"This report is taking a look first and foremost at public safety," said Sen. Alan Cropsey, with Corrections Director Patricia Caruso and Rep. Alma Wheeler Smith, right. (Dale G. Young The Detroit News)
LANSING -- Law enforcement officials Thursday praised proposals for cutting the number of state prison inmates by 5,000 and saving a modest $262 million by 2015.
The report, prepared by the Council of State Governments Justice Center, falls far short of the $500 million in annual savings on Corrections spending called for by the Detroit Regional Chamber of Commerce and others.
And Gov. Jennifer Granholm's 2010 budget proposal, to be unveiled next month, is expected to keep prison spending near the $2 billion mark -- 57 percent more than the cost a decade ago.
But the recommendations issued by the Council of State Governments, which is working with state officials on a two- to three-year study of Michigan prisons, are a significant first step.
The biggest savings from the study group would be achieved by reducing the parole board's authority to keep convicts behind bars long after they have served their minimum sentences.
It would aim to have the average inmate serve 120 percent of his or her minimum sentence, rather than the current 127 percent. In some cases, inmates have served nearly four times longer than their minimum sentences.

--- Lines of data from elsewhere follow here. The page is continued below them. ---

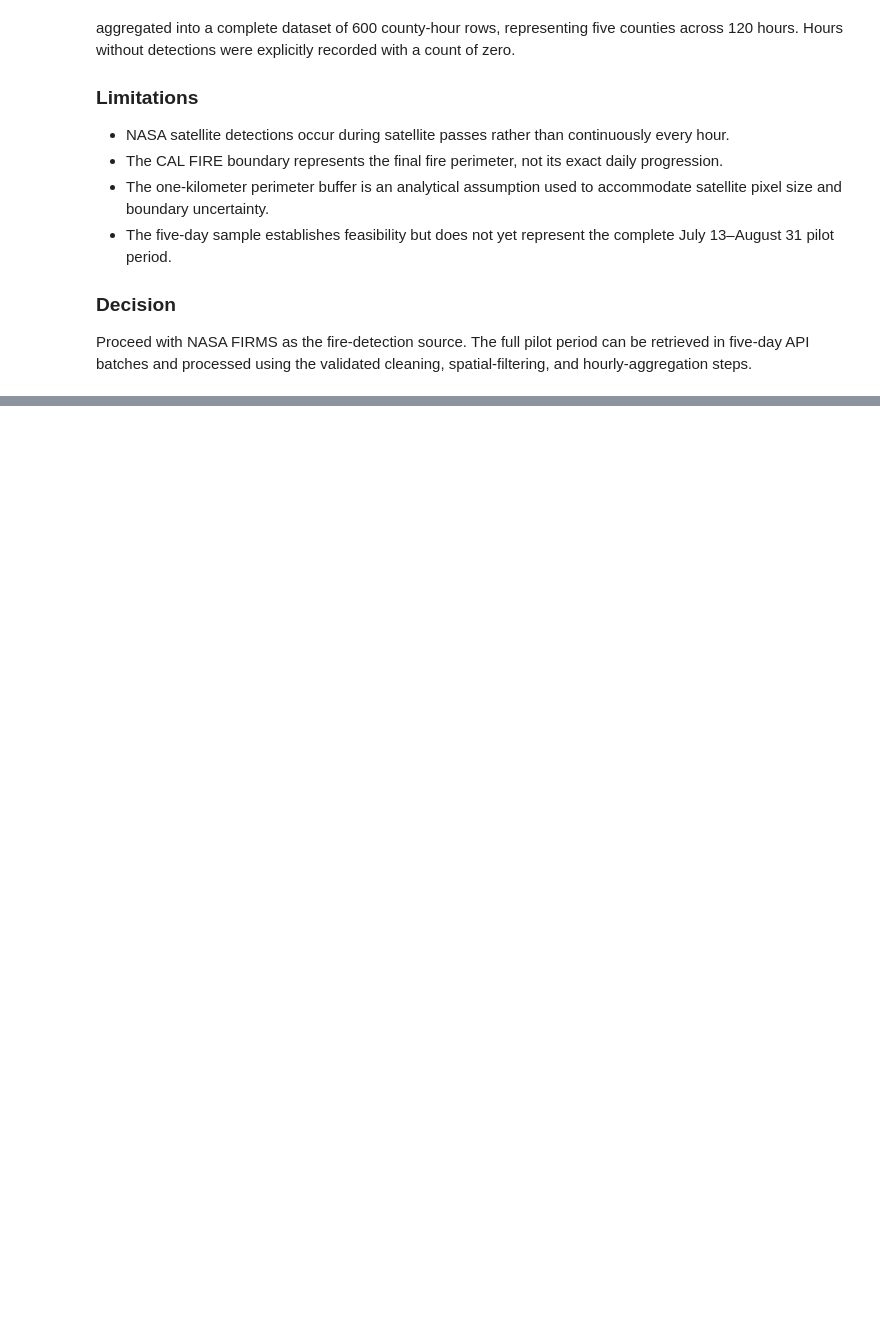
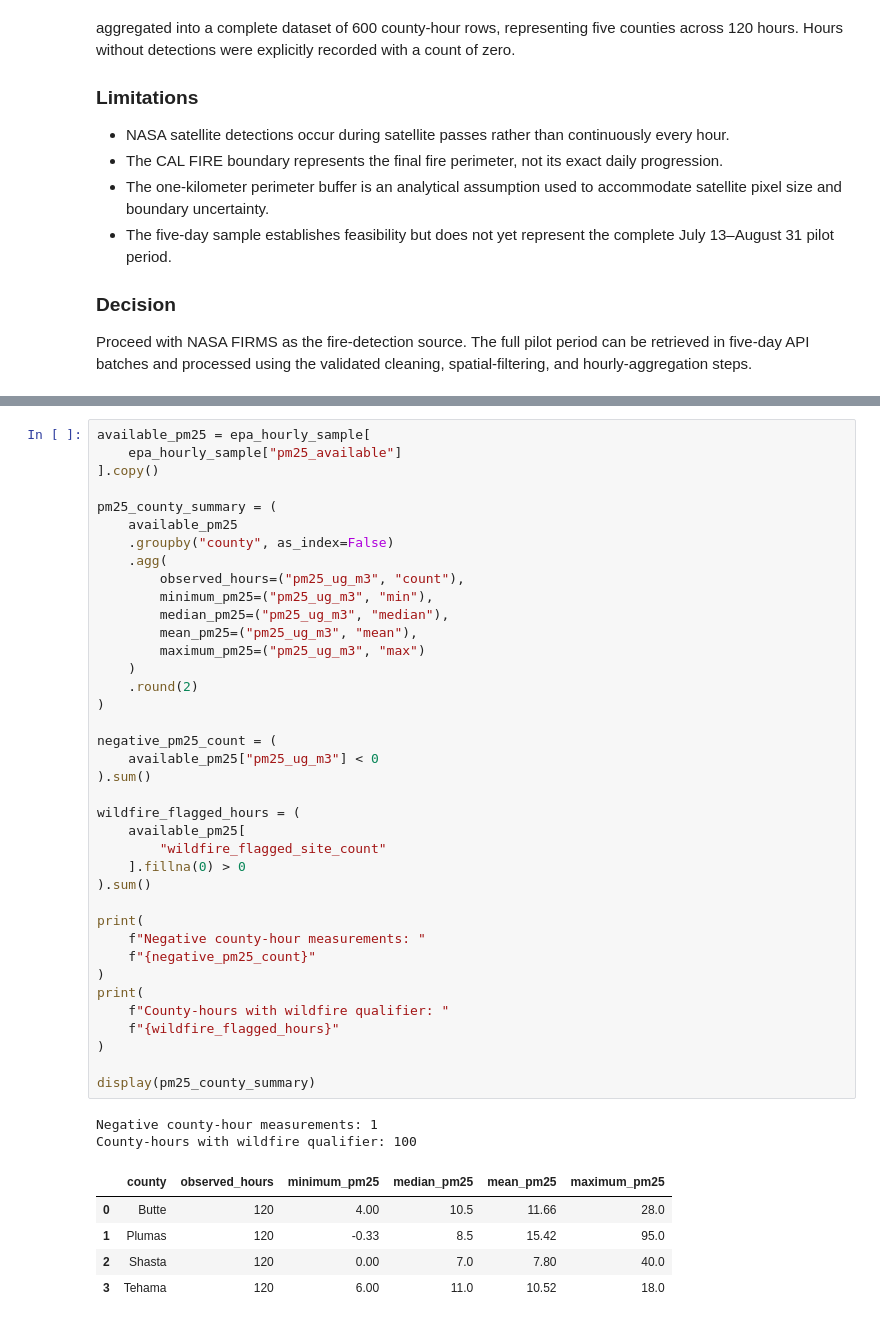
Before and after one commit to varunavy/smokewatch-replay, a Jupyter notebook: notebooks/00_data_feasibility.ipynb, the cells around one changed output, grey strips where cells are left out. Saved outputs shown, nothing was run; the diff lists cells and outputs as text; blank space fills up the shorter version.

```diff
--- a/notebooks/00_data_feasibility.ipynb
+++ b/notebooks/00_data_feasibility.ipynb
@@ -908,0 +1546,46 @@ Proceed with NASA FIRMS as the fire-detection source. The full pilot period can
+# %%
+available_pm25 = epa_hourly_sample[
+    epa_hourly_sample["pm25_available"]
+].copy()
+
+pm25_county_summary = (
+    available_pm25
+    .groupby("county", as_index=False)
+    .agg(
+        observed_hours=("pm25_ug_m3", "count"),
+        minimum_pm25=("pm25_ug_m3", "min"),
+        median_pm25=("pm25_ug_m3", "median"),
+        mean_pm25=("pm25_ug_m3", "mean"),
+        maximum_pm25=("pm25_ug_m3", "max")
+    )
+    .round(2)
+)
+
+negative_pm25_count = (
+    available_pm25["pm25_ug_m3"] < 0
+).sum()
+
+wildfire_flagged_hours = (
+    available_pm25[
+        "wildfire_flagged_site_count"
+    ].fillna(0) > 0
+).sum()
+
+print(
+    f"Negative county-hour measurements: "
+    f"{negative_pm25_count}"
+)
+print(
+    f"County-hours with wildfire qualifier: "
+    f"{wildfire_flagged_hours}"
+)
+
+display(pm25_county_summary)
+# %% [output]
+Negative county-hour measurements: 1
+County-hours with wildfire qualifier: 100
+|  | county | observed_hours | minimum_pm25 | median_pm25 | mean_pm25 | maximum_pm25 |
+| 0 | Butte | 120 | 4.00 | 10.5 | 11.66 | 28.0 |
+| 1 | Plumas | 120 | -0.33 | 8.5 | 15.42 | 95.0 |
+| 2 | Shasta | 120 | 0.00 | 7.0 | 7.80 | 40.0 |
+| 3 | Tehama | 120 | 6.00 | 11.0 | 10.52 | 18.0 |
```
Also changed, not shown: parts of 22 cells of this notebook.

"Given our current fiscal crisis, we can't have business as usual," said state Budget Director Robert Emerson, who worked on the recommendations.
Much, if not all, of the initial savings could actually be wiped out by the costs of the report's other recommendations: to create jobs programs for inmates being released from prison, put more cops on the street and reduce the months-long backlogs of analysis for DNA, firearms and other evidence in crime labs. There's no estimate for the cost of these efforts.
But the recommendations could result in real savings in later years, by helping drop the inmate population to around 43,500 by 2015 and reducing the crime rate, corrections officials say.
Dennis Schrantz, deputy Corrections director, said the department won't limit its cost-cutting efforts to these proposals.
"There will be more cuts in Corrections, you can take that to the bank," said Schrantz, noting that the state has closed nine prison facilities since 2003 and will close three more this year for an overall savings of almost $390 million.
"This report is taking a look first and foremost at public safety," said Sen. Alan Cropsey, R-DeWitt, the Senate's Corrections point man and an opponent of relaxed criminal penalties. "The report is not budget-driven."
Added state Corrections Director Patricia Caruso: "This is a starting point. They are a step; they are not the end."
Caruso stressed that the proposals, which soon will be introduced as bills are fast-tracked in the new Legislature, won't lead to early release of any inmates. There are 48,400 inmates in Michigan prisons now, down from the record high of 52,000 in March 2007.
Eaton County Prosecutor Jeff Sauter, speaking for the Prosecuting Attorneys Association of Michigan, said the "eye-opening" aspect of the findings by the team of experts probing the state prisons system is that "Michigan has a violent crime problem."
The group said Michigan has a higher violent crime rate than neighboring states.
Sauter and other law enforcement officials expressed relief that the recommendations didn't include dramatic changes in criminal policies.
"It's clear that our sentencing guidelines and truth-in-sentencing policy do not result in too many people being sent to prison," Sauter said.
Truth-in-sentencing, unique to Michigan, requires every convicted felon serve at least the minimum prison sentence before there's any chance of parole.
Michigan, unlike virtually all other states, does not allow the time served in prison to be shortened as a result of good behavior.
Granholm and legislative leaders asked the respected, nonpartisan council to undertake the review a year ago as policymakers deadlocked over needed justice policy reforms and cost-cutting measures for the Corrections Department.
The project was supported by an unspecified amount of money from the Pew Charitable Trusts Center on the States and the U.S. Department of Justice. The state's share of the cost came to $100,000.
According to the study:
You can reach Charlie Cain at (517) 371-3660.